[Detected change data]
○ ○ ○

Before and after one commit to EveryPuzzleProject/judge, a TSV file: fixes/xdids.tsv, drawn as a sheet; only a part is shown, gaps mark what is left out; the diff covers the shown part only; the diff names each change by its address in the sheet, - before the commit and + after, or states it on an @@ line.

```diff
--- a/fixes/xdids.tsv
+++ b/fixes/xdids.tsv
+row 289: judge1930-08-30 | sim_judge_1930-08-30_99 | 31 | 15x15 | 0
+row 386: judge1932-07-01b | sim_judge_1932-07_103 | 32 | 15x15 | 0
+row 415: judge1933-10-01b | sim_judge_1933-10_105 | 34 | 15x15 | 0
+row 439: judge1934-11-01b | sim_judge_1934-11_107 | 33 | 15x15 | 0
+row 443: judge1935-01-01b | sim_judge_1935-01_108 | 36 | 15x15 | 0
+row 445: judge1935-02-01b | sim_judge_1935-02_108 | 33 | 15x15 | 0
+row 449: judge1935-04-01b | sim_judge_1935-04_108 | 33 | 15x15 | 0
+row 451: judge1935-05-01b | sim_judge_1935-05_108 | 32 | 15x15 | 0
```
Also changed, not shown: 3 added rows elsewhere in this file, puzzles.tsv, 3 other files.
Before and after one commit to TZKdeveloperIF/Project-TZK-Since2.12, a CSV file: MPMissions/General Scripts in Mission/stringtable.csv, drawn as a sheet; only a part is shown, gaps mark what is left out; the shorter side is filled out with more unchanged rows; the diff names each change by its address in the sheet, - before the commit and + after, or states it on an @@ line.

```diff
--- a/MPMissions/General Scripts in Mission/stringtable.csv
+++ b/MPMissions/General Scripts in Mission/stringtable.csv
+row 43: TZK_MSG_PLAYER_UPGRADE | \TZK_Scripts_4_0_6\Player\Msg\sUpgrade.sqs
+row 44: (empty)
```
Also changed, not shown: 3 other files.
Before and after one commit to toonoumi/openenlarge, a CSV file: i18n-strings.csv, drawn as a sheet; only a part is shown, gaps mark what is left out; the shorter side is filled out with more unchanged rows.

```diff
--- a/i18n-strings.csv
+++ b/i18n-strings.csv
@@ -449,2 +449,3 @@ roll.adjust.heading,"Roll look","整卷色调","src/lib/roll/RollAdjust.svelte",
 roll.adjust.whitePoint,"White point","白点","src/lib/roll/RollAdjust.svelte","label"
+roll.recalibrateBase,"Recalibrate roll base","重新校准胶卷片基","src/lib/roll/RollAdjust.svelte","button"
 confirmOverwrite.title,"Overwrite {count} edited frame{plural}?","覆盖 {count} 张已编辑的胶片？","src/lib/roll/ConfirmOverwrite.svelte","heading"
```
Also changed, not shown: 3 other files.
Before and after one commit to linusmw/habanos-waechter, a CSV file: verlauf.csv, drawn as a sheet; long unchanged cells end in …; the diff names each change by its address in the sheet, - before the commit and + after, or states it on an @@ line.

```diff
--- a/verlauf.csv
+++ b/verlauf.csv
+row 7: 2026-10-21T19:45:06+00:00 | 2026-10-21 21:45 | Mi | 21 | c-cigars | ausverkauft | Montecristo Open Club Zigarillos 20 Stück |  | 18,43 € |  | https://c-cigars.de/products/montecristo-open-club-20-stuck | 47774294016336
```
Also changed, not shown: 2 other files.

○ ○ ○

▶ Exercise brief: Word for word, repeat every line of the data.

▶ Response box:
Before and after one commit to EveryPuzzleProject/judge, a TSV file: fixes/xdids.tsv, drawn as a sheet; only a part is shown, gaps mark what is left out; the diff covers the shown part only; the diff names each change by its address in the sheet, - before the commit and + after, or states it on an @@ line.

```diff
--- a/fixes/xdids.tsv
+++ b/fixes/xdids.tsv
+row 289: judge1930-08-30 | sim_judge_1930-08-30_99 | 31 | 15x15 | 0
+row 386: judge1932-07-01b | sim_judge_1932-07_103 | 32 | 15x15 | 0
+row 415: judge1933-10-01b | sim_judge_1933-10_105 | 34 | 15x15 | 0
+row 439: judge1934-11-01b | sim_judge_1934-11_107 | 33 | 15x15 | 0
+row 443: judge1935-01-01b | sim_judge_1935-01_108 | 36 | 15x15 | 0
+row 445: judge1935-02-01b | sim_judge_1935-02_108 | 33 | 15x15 | 0
+row 449: judge1935-04-01b | sim_judge_1935-04_108 | 33 | 15x15 | 0
+row 451: judge1935-05-01b | sim_judge_1935-05_108 | 32 | 15x15 | 0
```
Also changed, not shown: 3 added rows elsewhere in this file, puzzles.tsv, 3 other files.
Before and after one commit to TZKdeveloperIF/Project-TZK-Since2.12, a CSV file: MPMissions/General Scripts in Mission/stringtable.csv, drawn as a sheet; only a part is shown, gaps mark what is left out; the shorter side is filled out with more unchanged rows; the diff names each change by its address in the sheet, - before the commit and + after, or states it on an @@ line.

```diff
--- a/MPMissions/General Scripts in Mission/stringtable.csv
+++ b/MPMissions/General Scripts in Mission/stringtable.csv
+row 43: TZK_MSG_PLAYER_UPGRADE | \TZK_Scripts_4_0_6\Player\Msg\sUpgrade.sqs
+row 44: (empty)
```
Also changed, not shown: 3 other files.
Before and after one commit to toonoumi/openenlarge, a CSV file: i18n-strings.csv, drawn as a sheet; only a part is shown, gaps mark what is left out; the shorter side is filled out with more unchanged rows.

```diff
--- a/i18n-strings.csv
+++ b/i18n-strings.csv
@@ -449,2 +449,3 @@ roll.adjust.heading,"Roll look","整卷色调","src/lib/roll/RollAdjust.svelte",
 roll.adjust.whitePoint,"White point","白点","src/lib/roll/RollAdjust.svelte","label"
+roll.recalibrateBase,"Recalibrate roll base","重新校准胶卷片基","src/lib/roll/RollAdjust.svelte","button"
 confirmOverwrite.title,"Overwrite {count} edited frame{plural}?","覆盖 {count} 张已编辑的胶片？","src/lib/roll/ConfirmOverwrite.svelte","heading"
```
Also changed, not shown: 3 other files.
Before and after one commit to linusmw/habanos-waechter, a CSV file: verlauf.csv, drawn as a sheet; long unchanged cells end in …; the diff names each change by its address in the sheet, - before the commit and + after, or states it on an @@ line.

```diff
--- a/verlauf.csv
+++ b/verlauf.csv
+row 7: 2026-10-21T19:45:06+00:00 | 2026-10-21 21:45 | Mi | 21 | c-cigars | ausverkauft | Montecristo Open Club Zigarillos 20 Stück |  | 18,43 € |  | https://c-cigars.de/products/montecristo-open-club-20-stuck | 47774294016336
```
Also changed, not shown: 2 other files.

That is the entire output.